Problem statement
Across the data below, in how many lines does the word "Update" appear? Give only the number.

Before-and-after change data
____________________
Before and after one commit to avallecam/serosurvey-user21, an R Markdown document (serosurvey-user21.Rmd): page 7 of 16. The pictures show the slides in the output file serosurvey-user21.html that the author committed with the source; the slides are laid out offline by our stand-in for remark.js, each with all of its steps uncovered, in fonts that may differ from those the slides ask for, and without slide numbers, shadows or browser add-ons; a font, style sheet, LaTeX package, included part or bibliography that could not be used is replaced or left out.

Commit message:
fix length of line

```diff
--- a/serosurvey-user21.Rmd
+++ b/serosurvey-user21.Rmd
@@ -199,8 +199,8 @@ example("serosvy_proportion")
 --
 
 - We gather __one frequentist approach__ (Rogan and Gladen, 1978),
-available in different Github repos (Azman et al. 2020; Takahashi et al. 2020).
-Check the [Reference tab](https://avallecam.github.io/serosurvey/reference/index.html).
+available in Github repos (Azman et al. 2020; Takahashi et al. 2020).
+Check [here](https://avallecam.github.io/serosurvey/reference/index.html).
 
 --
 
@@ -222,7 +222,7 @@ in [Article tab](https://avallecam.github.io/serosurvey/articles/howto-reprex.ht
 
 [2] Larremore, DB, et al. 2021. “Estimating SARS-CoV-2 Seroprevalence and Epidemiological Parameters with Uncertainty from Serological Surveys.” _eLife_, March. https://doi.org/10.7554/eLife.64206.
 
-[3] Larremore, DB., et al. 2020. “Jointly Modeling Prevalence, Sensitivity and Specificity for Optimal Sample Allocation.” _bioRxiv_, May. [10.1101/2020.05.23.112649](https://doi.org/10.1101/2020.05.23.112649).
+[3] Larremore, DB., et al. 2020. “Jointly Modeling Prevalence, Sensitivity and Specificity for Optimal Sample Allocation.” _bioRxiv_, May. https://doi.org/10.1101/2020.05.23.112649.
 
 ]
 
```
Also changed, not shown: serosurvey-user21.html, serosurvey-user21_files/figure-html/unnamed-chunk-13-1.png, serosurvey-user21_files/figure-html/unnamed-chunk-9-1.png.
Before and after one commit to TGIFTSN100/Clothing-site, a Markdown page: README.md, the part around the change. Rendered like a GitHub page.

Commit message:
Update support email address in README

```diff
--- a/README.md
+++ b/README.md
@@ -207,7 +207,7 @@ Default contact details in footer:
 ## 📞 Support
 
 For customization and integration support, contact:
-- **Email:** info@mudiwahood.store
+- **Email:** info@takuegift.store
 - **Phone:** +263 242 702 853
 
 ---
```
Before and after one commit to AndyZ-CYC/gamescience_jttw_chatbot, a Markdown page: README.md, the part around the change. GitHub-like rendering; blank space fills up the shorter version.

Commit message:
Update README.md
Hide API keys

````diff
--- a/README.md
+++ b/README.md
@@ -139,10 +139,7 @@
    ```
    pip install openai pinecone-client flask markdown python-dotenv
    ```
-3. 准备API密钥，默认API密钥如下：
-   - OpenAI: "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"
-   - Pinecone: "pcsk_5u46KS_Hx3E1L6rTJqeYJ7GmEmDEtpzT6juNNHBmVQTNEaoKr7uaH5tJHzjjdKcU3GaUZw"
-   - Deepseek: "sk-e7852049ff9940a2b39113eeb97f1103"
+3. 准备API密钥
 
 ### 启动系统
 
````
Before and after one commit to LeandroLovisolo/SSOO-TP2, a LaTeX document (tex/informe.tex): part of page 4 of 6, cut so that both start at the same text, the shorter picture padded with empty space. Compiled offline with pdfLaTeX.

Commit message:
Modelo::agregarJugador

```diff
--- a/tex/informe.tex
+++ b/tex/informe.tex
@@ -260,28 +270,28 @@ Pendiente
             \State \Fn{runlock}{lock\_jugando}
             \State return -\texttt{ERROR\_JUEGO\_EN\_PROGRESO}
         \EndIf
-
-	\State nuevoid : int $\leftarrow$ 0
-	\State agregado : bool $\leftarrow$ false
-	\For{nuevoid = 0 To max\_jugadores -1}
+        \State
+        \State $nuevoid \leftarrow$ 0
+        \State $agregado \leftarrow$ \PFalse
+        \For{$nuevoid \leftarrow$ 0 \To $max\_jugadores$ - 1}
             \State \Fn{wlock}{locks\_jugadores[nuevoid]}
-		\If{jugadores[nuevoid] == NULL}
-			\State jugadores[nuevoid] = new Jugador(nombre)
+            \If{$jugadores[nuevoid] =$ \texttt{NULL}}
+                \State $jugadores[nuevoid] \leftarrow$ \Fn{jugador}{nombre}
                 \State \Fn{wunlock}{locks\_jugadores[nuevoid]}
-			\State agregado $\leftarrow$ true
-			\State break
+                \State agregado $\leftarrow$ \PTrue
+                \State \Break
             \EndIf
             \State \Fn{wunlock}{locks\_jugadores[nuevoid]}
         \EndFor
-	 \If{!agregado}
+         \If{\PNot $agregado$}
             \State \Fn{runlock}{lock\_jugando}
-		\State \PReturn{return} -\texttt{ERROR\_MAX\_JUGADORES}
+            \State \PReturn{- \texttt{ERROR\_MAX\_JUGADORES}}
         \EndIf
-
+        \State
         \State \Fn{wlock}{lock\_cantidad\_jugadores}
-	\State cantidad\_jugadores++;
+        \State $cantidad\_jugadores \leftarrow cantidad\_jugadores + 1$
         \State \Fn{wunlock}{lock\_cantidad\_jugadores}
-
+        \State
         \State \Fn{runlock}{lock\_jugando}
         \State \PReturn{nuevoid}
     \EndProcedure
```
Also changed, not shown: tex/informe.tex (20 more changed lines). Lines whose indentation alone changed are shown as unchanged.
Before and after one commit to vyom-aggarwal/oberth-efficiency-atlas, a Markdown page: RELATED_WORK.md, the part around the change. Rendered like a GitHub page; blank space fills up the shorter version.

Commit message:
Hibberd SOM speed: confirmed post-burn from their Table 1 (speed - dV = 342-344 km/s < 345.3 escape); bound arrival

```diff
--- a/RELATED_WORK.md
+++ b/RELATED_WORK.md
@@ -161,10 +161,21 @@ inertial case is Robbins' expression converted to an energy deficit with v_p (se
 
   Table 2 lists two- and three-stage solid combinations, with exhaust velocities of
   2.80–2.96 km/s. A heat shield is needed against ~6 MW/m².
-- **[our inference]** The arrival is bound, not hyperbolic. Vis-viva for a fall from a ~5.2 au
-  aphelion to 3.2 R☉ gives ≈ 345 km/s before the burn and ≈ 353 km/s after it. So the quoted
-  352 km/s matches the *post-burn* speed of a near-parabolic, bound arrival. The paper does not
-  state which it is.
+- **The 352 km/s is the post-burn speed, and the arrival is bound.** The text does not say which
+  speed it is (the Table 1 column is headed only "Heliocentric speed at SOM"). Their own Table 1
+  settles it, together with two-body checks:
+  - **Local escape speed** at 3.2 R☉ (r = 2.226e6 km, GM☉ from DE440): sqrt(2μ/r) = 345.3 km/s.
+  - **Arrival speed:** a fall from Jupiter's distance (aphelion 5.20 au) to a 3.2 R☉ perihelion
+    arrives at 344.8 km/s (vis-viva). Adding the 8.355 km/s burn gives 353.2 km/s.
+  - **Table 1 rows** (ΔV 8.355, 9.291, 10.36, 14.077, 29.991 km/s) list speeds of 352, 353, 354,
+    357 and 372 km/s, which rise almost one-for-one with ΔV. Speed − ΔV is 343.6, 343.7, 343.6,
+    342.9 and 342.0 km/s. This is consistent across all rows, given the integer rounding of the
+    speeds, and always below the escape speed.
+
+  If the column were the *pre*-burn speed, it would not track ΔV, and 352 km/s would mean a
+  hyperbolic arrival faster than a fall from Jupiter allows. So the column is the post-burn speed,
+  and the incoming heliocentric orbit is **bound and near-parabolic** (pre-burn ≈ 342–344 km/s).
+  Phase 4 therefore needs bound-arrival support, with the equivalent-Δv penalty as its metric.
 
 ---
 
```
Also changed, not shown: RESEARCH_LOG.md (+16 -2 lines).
____________________
Finished exercise
2